### What you will do
Only lines containing the string "Enable" belong in the answer; find them in the records and copy them.

### Extracted records

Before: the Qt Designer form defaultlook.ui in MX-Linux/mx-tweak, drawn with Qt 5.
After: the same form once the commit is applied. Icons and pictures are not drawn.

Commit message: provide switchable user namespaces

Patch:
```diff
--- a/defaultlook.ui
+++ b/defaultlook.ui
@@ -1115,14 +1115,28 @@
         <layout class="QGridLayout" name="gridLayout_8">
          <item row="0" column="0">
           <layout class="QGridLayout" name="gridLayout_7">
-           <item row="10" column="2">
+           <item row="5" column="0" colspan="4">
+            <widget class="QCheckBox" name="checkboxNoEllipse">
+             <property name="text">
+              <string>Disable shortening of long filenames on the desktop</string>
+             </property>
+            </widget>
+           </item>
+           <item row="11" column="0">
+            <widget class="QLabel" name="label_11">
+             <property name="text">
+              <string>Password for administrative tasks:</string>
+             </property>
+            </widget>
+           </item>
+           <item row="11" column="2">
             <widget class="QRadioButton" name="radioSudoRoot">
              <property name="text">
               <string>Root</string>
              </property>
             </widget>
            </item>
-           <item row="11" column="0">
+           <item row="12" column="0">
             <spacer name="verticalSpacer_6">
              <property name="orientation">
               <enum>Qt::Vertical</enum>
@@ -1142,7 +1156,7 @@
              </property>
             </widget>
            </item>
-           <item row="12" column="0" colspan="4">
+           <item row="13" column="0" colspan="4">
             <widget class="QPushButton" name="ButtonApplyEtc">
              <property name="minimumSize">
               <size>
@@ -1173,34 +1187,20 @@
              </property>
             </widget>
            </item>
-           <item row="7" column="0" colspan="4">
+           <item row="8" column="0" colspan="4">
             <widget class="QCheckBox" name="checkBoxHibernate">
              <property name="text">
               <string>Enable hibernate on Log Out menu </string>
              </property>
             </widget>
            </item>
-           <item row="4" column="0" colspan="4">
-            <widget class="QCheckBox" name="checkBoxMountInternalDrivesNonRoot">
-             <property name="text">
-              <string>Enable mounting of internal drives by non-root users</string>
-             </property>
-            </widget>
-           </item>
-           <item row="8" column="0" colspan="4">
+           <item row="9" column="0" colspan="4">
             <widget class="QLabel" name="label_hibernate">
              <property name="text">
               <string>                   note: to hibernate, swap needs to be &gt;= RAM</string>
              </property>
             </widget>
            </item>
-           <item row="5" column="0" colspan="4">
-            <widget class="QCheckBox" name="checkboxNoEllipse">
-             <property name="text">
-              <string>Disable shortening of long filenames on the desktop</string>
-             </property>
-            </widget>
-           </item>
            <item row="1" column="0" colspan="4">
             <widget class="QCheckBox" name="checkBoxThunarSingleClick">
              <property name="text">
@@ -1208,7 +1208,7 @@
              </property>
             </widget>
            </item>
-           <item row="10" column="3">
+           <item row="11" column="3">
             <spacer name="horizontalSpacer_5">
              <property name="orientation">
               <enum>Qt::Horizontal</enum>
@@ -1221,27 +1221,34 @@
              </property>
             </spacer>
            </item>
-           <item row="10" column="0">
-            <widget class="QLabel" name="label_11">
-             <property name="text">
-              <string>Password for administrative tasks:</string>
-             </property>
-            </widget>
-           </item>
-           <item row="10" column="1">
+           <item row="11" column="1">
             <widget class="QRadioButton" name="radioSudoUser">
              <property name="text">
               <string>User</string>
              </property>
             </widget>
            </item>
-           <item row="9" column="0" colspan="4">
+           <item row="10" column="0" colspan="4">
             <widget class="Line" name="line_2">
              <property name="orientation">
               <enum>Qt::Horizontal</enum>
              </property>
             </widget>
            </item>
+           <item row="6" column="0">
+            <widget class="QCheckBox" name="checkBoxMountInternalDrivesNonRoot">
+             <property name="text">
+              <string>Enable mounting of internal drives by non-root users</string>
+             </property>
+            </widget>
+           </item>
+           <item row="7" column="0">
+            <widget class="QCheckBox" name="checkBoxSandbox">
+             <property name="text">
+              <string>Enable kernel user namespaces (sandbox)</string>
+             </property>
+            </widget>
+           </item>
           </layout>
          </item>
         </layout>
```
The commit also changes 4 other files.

### Solution to this task
               <string>Enable hibernate on Log Out menu </string>
-              <string>Enable mounting of internal drives by non-root users</string>
+              <string>Enable mounting of internal drives by non-root users</string>
+              <string>Enable kernel user namespaces (sandbox)</string>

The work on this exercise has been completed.